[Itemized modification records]
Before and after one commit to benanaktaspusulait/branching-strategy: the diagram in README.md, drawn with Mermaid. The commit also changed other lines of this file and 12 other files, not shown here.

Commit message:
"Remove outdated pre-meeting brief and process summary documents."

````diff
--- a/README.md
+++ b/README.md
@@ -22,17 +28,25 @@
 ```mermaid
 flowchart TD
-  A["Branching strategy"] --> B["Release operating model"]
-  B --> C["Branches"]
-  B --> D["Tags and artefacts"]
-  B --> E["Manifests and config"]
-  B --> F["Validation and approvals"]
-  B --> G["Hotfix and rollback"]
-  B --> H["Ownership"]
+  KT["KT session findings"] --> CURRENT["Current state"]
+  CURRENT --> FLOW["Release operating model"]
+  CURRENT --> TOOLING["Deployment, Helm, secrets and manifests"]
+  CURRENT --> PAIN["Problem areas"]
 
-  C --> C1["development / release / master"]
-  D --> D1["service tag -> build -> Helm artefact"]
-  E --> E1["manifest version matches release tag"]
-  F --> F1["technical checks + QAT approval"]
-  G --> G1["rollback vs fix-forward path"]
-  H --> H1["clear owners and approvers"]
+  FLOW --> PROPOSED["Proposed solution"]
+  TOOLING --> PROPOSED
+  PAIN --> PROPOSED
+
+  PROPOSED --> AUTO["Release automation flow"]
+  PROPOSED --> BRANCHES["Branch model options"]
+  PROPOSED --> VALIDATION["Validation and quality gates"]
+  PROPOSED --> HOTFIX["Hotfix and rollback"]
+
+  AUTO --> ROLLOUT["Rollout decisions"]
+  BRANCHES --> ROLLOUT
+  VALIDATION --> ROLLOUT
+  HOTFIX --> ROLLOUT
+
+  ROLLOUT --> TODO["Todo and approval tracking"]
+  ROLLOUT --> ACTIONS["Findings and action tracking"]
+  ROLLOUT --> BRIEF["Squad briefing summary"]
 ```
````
--
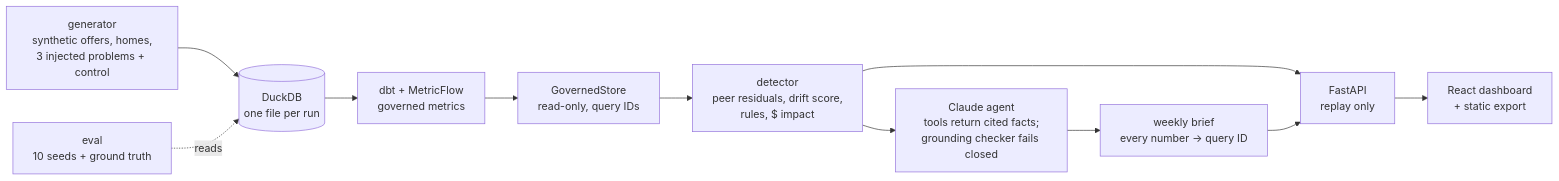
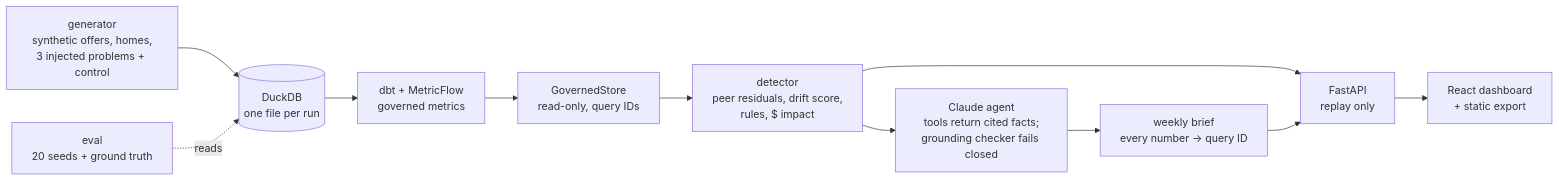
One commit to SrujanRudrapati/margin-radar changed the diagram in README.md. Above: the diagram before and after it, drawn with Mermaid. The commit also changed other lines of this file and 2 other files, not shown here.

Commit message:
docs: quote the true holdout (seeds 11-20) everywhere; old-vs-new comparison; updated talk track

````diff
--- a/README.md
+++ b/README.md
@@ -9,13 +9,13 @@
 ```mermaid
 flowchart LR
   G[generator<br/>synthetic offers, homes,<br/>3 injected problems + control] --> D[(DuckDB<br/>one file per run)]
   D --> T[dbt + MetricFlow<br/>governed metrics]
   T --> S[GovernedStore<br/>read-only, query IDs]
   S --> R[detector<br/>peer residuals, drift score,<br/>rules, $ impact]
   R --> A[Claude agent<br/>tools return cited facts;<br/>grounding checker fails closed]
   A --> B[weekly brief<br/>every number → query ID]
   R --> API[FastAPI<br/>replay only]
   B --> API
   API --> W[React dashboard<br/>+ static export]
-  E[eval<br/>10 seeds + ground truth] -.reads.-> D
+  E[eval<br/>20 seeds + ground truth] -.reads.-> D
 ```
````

• EXERCISE AIM
Search the data above for the word "CURRENT" and say how many lines contain it, giving only that number.

• YOUR SOLUTION
4